**WHAT TO WORK ON**
Without the images, write out the whole listing exactly.
□ □ □ □ □
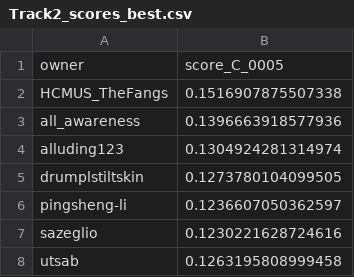
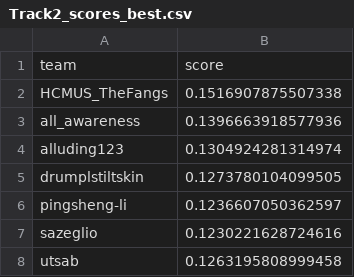
Before and after one commit to robustforaging/robustforaging.github.io, a CSV file: assets/data/Track2_scores_best.csv, drawn as a sheet; removed rows and columns are numbered as before the commit, all else as after; the diff names each change by its address in the sheet, - before the commit and + after, or states it on an @@ line.

Commit message:
Rename column 'owner' to 'team' in CSV

```diff
--- a/assets/data/Track2_scores_best.csv
+++ b/assets/data/Track2_scores_best.csv
-row 1: owner | score_C_0005
+row 1: team | score
```
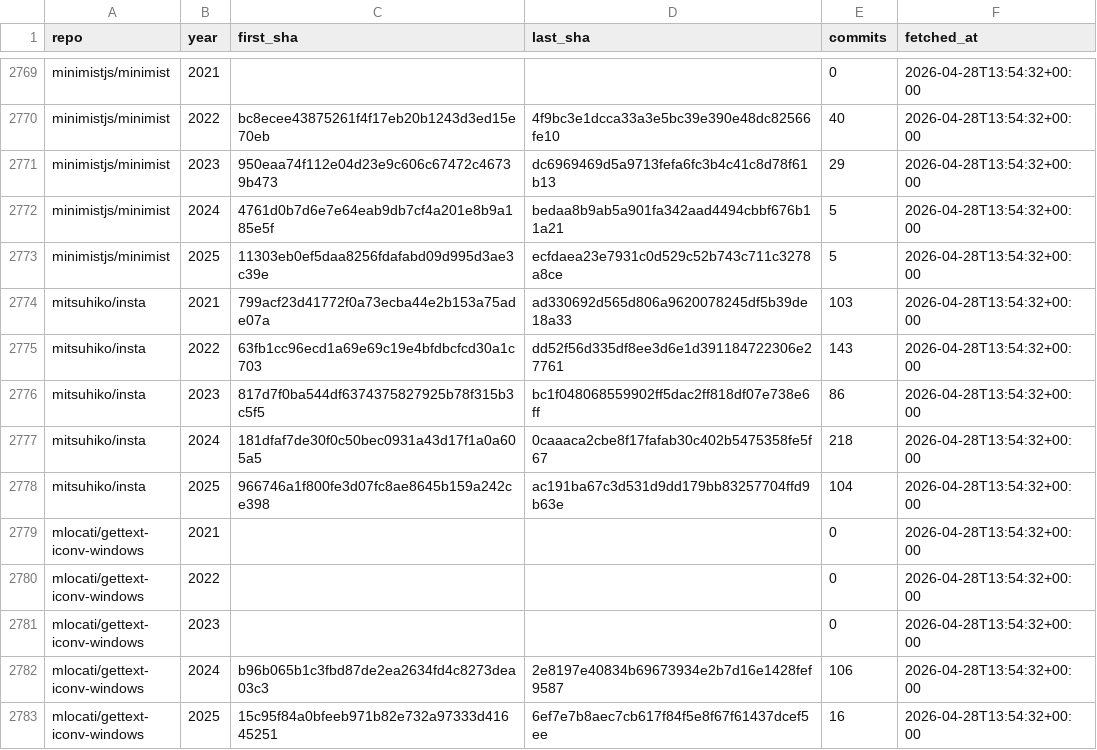
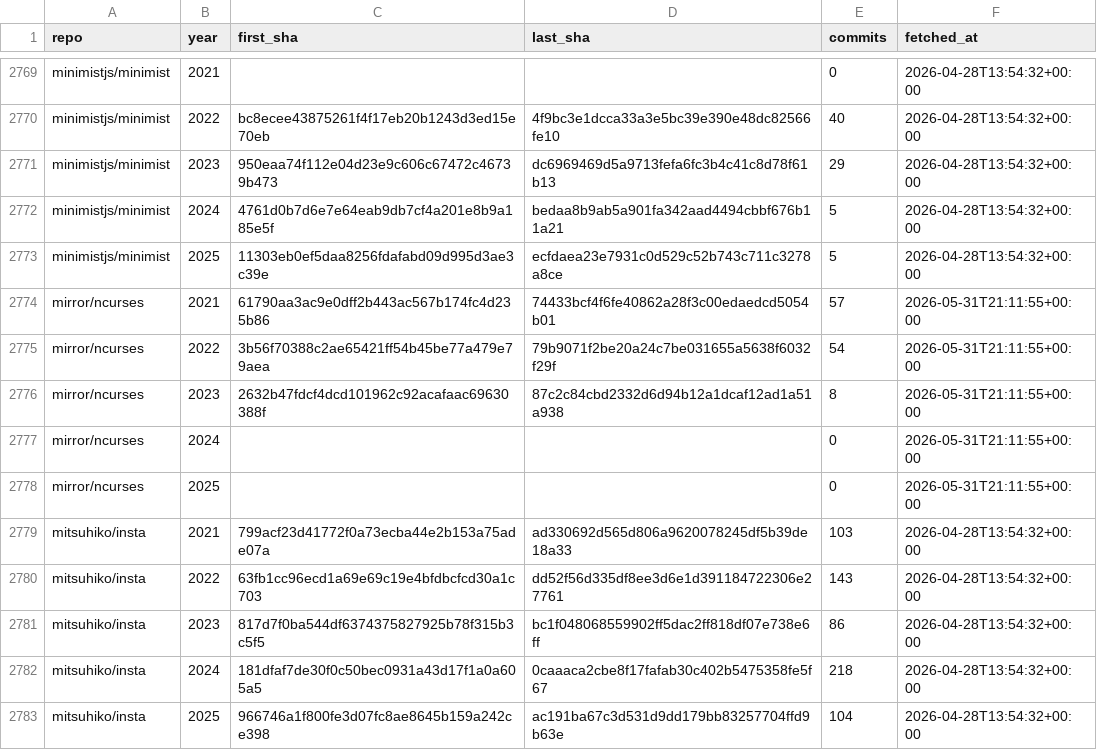
Before and after one commit to osendowment/model, a CSV file: data/sources/github/git/commits-years.csv, drawn as a sheet; only a part is shown, gaps mark what is left out; the shorter side is filled out with more unchanged rows; the diff covers the shown part only.

```diff
--- a/data/sources/github/git/commits-years.csv
+++ b/data/sources/github/git/commits-years.csv
@@ -2773,2 +2773,7 @@ minimistjs/minimist,2024,4761d0b7d6e7e64eab9db7cf4a201e8b9a185e5f,bedaa8b9ab5a90
 minimistjs/minimist,2025,11303eb0ef5daa8256fdafabd09d995d3ae3c39e,ecfdaea23e7931c0d529c52b743c711c3278a8ce,5,2026-04-28T13:54:32+00:00
+mirror/ncurses,2021,61790aa3ac9e0dff2b443ac567b174fc4d235b86,74433bcf4f6fe40862a28f3c00edaedcd5054b01,57,2026-05-31T21:11:55+00:00
+mirror/ncurses,2022,3b56f70388c2ae65421ff54b45be77a479e79aea,79b9071f2be20a24c7be031655a5638f6032f29f,54,2026-05-31T21:11:55+00:00
+mirror/ncurses,2023,2632b47fdcf4dcd101962c92acafaac69630388f,87c2c84cbd2332d6d94b12a1dcaf12ad1a51a938,8,2026-05-31T21:11:55+00:00
+mirror/ncurses,2024,,,0,2026-05-31T21:11:55+00:00
+mirror/ncurses,2025,,,0,2026-05-31T21:11:55+00:00
 mitsuhiko/insta,2021,799acf23d41772f0a73ecba44e2b153a75ade07a,ad330692d565d806a9620078245df5b39de18a33,103,2026-04-28T13:54:32+00:00
```
Also changed, not shown: 15 added rows elsewhere in this file, data/risk/complexity.csv, data/risk/risk.csv, 2 other files.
□ □ □ □ □
**ANSWER TO THIS EXERCISE**
Before and after one commit to robustforaging/robustforaging.github.io, a CSV file: assets/data/Track2_scores_best.csv, drawn as a sheet; removed rows and columns are numbered as before the commit, all else as after; the diff names each change by its address in the sheet, - before the commit and + after, or states it on an @@ line.

Commit message:
Rename column 'owner' to 'team' in CSV

```diff
--- a/assets/data/Track2_scores_best.csv
+++ b/assets/data/Track2_scores_best.csv
-row 1: owner | score_C_0005
+row 1: team | score
```
Before and after one commit to osendowment/model, a CSV file: data/sources/github/git/commits-years.csv, drawn as a sheet; only a part is shown, gaps mark what is left out; the shorter side is filled out with more unchanged rows; the diff covers the shown part only.

```diff
--- a/data/sources/github/git/commits-years.csv
+++ b/data/sources/github/git/commits-years.csv
@@ -2773,2 +2773,7 @@ minimistjs/minimist,2024,4761d0b7d6e7e64eab9db7cf4a201e8b9a185e5f,bedaa8b9ab5a90
 minimistjs/minimist,2025,11303eb0ef5daa8256fdafabd09d995d3ae3c39e,ecfdaea23e7931c0d529c52b743c711c3278a8ce,5,2026-04-28T13:54:32+00:00
+mirror/ncurses,2021,61790aa3ac9e0dff2b443ac567b174fc4d235b86,74433bcf4f6fe40862a28f3c00edaedcd5054b01,57,2026-05-31T21:11:55+00:00
+mirror/ncurses,2022,3b56f70388c2ae65421ff54b45be77a479e79aea,79b9071f2be20a24c7be031655a5638f6032f29f,54,2026-05-31T21:11:55+00:00
+mirror/ncurses,2023,2632b47fdcf4dcd101962c92acafaac69630388f,87c2c84cbd2332d6d94b12a1dcaf12ad1a51a938,8,2026-05-31T21:11:55+00:00
+mirror/ncurses,2024,,,0,2026-05-31T21:11:55+00:00
+mirror/ncurses,2025,,,0,2026-05-31T21:11:55+00:00
 mitsuhiko/insta,2021,799acf23d41772f0a73ecba44e2b153a75ade07a,ad330692d565d806a9620078245df5b39de18a33,103,2026-04-28T13:54:32+00:00
```
Also changed, not shown: 15 added rows elsewhere in this file, data/risk/complexity.csv, data/risk/risk.csv, 2 other files.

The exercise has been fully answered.